All records below must be retyped exactly.

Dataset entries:
□ □ □ □

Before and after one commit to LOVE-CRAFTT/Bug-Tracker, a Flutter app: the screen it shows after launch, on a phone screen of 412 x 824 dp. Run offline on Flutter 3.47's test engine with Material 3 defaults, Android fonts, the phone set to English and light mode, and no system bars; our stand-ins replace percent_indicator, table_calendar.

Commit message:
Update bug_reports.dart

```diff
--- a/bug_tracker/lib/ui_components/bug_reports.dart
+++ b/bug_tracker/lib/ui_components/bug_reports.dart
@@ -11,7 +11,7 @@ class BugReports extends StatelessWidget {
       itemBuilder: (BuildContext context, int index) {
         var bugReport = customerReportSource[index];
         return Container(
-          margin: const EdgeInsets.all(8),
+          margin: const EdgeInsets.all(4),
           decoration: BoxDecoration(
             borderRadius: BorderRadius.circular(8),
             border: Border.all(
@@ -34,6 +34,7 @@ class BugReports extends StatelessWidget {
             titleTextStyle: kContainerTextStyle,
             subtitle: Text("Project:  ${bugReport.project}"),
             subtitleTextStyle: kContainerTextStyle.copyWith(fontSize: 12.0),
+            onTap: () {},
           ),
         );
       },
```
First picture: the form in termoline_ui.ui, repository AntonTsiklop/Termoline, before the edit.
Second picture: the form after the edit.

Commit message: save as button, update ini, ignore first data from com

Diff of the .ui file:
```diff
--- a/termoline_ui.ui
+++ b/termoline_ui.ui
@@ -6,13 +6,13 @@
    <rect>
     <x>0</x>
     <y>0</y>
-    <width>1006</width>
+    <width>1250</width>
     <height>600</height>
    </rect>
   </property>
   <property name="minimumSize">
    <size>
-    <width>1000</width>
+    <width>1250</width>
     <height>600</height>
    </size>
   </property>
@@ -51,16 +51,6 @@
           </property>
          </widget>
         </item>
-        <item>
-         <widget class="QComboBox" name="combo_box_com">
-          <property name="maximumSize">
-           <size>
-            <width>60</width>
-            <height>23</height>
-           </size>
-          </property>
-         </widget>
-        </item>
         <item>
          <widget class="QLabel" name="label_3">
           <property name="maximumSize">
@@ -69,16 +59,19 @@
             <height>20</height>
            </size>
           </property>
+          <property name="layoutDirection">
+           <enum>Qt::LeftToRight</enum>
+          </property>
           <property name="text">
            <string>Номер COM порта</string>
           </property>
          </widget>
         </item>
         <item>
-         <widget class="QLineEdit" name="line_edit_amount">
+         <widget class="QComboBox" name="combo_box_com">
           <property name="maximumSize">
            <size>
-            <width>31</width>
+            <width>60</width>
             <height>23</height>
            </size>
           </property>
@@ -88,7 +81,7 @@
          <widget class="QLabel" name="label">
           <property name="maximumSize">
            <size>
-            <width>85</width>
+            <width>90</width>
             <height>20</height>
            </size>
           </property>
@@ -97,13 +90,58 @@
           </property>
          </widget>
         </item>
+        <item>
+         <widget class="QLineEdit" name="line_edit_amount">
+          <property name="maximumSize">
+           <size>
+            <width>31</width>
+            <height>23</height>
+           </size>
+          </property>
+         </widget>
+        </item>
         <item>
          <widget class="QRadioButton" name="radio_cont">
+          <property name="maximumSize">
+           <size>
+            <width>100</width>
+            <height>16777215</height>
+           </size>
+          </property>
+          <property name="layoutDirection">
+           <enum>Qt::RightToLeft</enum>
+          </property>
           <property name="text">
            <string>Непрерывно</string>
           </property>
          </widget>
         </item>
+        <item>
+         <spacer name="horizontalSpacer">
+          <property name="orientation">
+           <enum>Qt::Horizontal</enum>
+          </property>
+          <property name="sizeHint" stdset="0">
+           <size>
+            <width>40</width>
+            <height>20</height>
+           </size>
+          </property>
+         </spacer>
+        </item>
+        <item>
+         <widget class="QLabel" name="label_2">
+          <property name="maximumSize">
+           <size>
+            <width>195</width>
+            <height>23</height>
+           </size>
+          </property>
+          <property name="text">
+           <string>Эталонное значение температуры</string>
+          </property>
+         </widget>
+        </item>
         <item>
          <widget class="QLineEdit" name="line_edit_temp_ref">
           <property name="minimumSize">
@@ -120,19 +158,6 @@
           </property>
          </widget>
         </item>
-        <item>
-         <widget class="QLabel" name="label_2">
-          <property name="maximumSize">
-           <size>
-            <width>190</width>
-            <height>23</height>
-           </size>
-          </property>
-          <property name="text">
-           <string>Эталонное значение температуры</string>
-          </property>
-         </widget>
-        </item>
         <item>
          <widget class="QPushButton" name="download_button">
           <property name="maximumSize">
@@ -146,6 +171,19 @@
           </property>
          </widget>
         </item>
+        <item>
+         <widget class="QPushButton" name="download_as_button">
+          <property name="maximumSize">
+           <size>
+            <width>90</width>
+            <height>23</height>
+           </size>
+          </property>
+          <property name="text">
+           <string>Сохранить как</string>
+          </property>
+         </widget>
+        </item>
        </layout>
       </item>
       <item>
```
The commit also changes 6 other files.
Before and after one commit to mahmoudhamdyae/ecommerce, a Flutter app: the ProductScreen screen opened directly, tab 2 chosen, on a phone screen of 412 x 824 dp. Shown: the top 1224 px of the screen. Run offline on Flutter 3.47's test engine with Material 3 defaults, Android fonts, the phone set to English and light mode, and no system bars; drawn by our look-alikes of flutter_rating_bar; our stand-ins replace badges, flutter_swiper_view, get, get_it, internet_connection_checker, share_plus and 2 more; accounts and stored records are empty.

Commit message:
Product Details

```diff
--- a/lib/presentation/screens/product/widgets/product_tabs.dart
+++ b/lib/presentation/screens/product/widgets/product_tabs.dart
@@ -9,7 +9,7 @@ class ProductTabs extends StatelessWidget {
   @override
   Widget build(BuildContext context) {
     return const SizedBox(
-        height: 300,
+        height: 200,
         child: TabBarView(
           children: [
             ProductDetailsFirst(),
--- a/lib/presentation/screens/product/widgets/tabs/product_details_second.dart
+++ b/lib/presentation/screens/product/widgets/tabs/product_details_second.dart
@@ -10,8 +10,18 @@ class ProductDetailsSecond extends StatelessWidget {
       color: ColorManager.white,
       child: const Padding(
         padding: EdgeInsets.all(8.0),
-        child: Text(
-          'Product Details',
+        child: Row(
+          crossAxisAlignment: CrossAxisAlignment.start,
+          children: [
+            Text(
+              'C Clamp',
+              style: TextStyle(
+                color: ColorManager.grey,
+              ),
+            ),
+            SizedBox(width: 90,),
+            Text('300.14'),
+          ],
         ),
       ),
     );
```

□ □ □ □

EXERCISE ANSWER |
Before and after one commit to LOVE-CRAFTT/Bug-Tracker, a Flutter app: the screen it shows after launch, on a phone screen of 412 x 824 dp. Run offline on Flutter 3.47's test engine with Material 3 defaults, Android fonts, the phone set to English and light mode, and no system bars; our stand-ins replace percent_indicator, table_calendar.

Commit message:
Update bug_reports.dart

```diff
--- a/bug_tracker/lib/ui_components/bug_reports.dart
+++ b/bug_tracker/lib/ui_components/bug_reports.dart
@@ -11,7 +11,7 @@ class BugReports extends StatelessWidget {
       itemBuilder: (BuildContext context, int index) {
         var bugReport = customerReportSource[index];
         return Container(
-          margin: const EdgeInsets.all(8),
+          margin: const EdgeInsets.all(4),
           decoration: BoxDecoration(
             borderRadius: BorderRadius.circular(8),
             border: Border.all(
@@ -34,6 +34,7 @@ class BugReports extends StatelessWidget {
             titleTextStyle: kContainerTextStyle,
             subtitle: Text("Project:  ${bugReport.project}"),
             subtitleTextStyle: kContainerTextStyle.copyWith(fontSize: 12.0),
+            onTap: () {},
           ),
         );
       },
```
First picture: the form in termoline_ui.ui, repository AntonTsiklop/Termoline, before the edit.
Second picture: the form after the edit.

Commit message: save as button, update ini, ignore first data from com

Diff of the .ui file:
```diff
--- a/termoline_ui.ui
+++ b/termoline_ui.ui
@@ -6,13 +6,13 @@
    <rect>
     <x>0</x>
     <y>0</y>
-    <width>1006</width>
+    <width>1250</width>
     <height>600</height>
    </rect>
   </property>
   <property name="minimumSize">
    <size>
-    <width>1000</width>
+    <width>1250</width>
     <height>600</height>
    </size>
   </property>
@@ -51,16 +51,6 @@
           </property>
          </widget>
         </item>
-        <item>
-         <widget class="QComboBox" name="combo_box_com">
-          <property name="maximumSize">
-           <size>
-            <width>60</width>
-            <height>23</height>
-           </size>
-          </property>
-         </widget>
-        </item>
         <item>
          <widget class="QLabel" name="label_3">
           <property name="maximumSize">
@@ -69,16 +59,19 @@
             <height>20</height>
            </size>
           </property>
+          <property name="layoutDirection">
+           <enum>Qt::LeftToRight</enum>
+          </property>
           <property name="text">
            <string>Номер COM порта</string>
           </property>
          </widget>
         </item>
         <item>
-         <widget class="QLineEdit" name="line_edit_amount">
+         <widget class="QComboBox" name="combo_box_com">
           <property name="maximumSize">
            <size>
-            <width>31</width>
+            <width>60</width>
             <height>23</height>
            </size>
           </property>
@@ -88,7 +81,7 @@
          <widget class="QLabel" name="label">
           <property name="maximumSize">
            <size>
-            <width>85</width>
+            <width>90</width>
             <height>20</height>
            </size>
           </property>
@@ -97,13 +90,58 @@
           </property>
          </widget>
         </item>
+        <item>
+         <widget class="QLineEdit" name="line_edit_amount">
+          <property name="maximumSize">
+           <size>
+            <width>31</width>
+            <height>23</height>
+           </size>
+          </property>
+         </widget>
+        </item>
         <item>
          <widget class="QRadioButton" name="radio_cont">
+          <property name="maximumSize">
+           <size>
+            <width>100</width>
+            <height>16777215</height>
+           </size>
+          </property>
+          <property name="layoutDirection">
+           <enum>Qt::RightToLeft</enum>
+          </property>
           <property name="text">
            <string>Непрерывно</string>
           </property>
          </widget>
         </item>
+        <item>
+         <spacer name="horizontalSpacer">
+          <property name="orientation">
+           <enum>Qt::Horizontal</enum>
+          </property>
+          <property name="sizeHint" stdset="0">
+           <size>
+            <width>40</width>
+            <height>20</height>
+           </size>
+          </property>
+         </spacer>
+        </item>
+        <item>
+         <widget class="QLabel" name="label_2">
+          <property name="maximumSize">
+           <size>
+            <width>195</width>
+            <height>23</height>
+           </size>
+          </property>
+          <property name="text">
+           <string>Эталонное значение температуры</string>
+          </property>
+         </widget>
+        </item>
         <item>
          <widget class="QLineEdit" name="line_edit_temp_ref">
           <property name="minimumSize">
@@ -120,19 +158,6 @@
           </property>
          </widget>
         </item>
-        <item>
-         <widget class="QLabel" name="label_2">
-          <property name="maximumSize">
-           <size>
-            <width>190</width>
-            <height>23</height>
-           </size>
-          </property>
-          <property name="text">
-           <string>Эталонное значение температуры</string>
-          </property>
-         </widget>
-        </item>
         <item>
          <widget class="QPushButton" name="download_button">
           <property name="maximumSize">
@@ -146,6 +171,19 @@
           </property>
          </widget>
         </item>
+        <item>
+         <widget class="QPushButton" name="download_as_button">
+          <property name="maximumSize">
+           <size>
+            <width>90</width>
+            <height>23</height>
+           </size>
+          </property>
+          <property name="text">
+           <string>Сохранить как</string>
+          </property>
+         </widget>
+        </item>
        </layout>
       </item>
       <item>
```
The commit also changes 6 other files.
Before and after one commit to mahmoudhamdyae/ecommerce, a Flutter app: the ProductScreen screen opened directly, tab 2 chosen, on a phone screen of 412 x 824 dp. Shown: the top 1224 px of the screen. Run offline on Flutter 3.47's test engine with Material 3 defaults, Android fonts, the phone set to English and light mode, and no system bars; drawn by our look-alikes of flutter_rating_bar; our stand-ins replace badges, flutter_swiper_view, get, get_it, internet_connection_checker, share_plus and 2 more; accounts and stored records are empty.

Commit message:
Product Details

```diff
--- a/lib/presentation/screens/product/widgets/product_tabs.dart
+++ b/lib/presentation/screens/product/widgets/product_tabs.dart
@@ -9,7 +9,7 @@ class ProductTabs extends StatelessWidget {
   @override
   Widget build(BuildContext context) {
     return const SizedBox(
-        height: 300,
+        height: 200,
         child: TabBarView(
           children: [
             ProductDetailsFirst(),
--- a/lib/presentation/screens/product/widgets/tabs/product_details_second.dart
+++ b/lib/presentation/screens/product/widgets/tabs/product_details_second.dart
@@ -10,8 +10,18 @@ class ProductDetailsSecond extends StatelessWidget {
       color: ColorManager.white,
       child: const Padding(
         padding: EdgeInsets.all(8.0),
-        child: Text(
-          'Product Details',
+        child: Row(
+          crossAxisAlignment: CrossAxisAlignment.start,
+          children: [
+            Text(
+              'C Clamp',
+              style: TextStyle(
+                color: ColorManager.grey,
+              ),
+            ),
+            SizedBox(width: 90,),
+            Text('300.14'),
+          ],
         ),
       ),
     );
```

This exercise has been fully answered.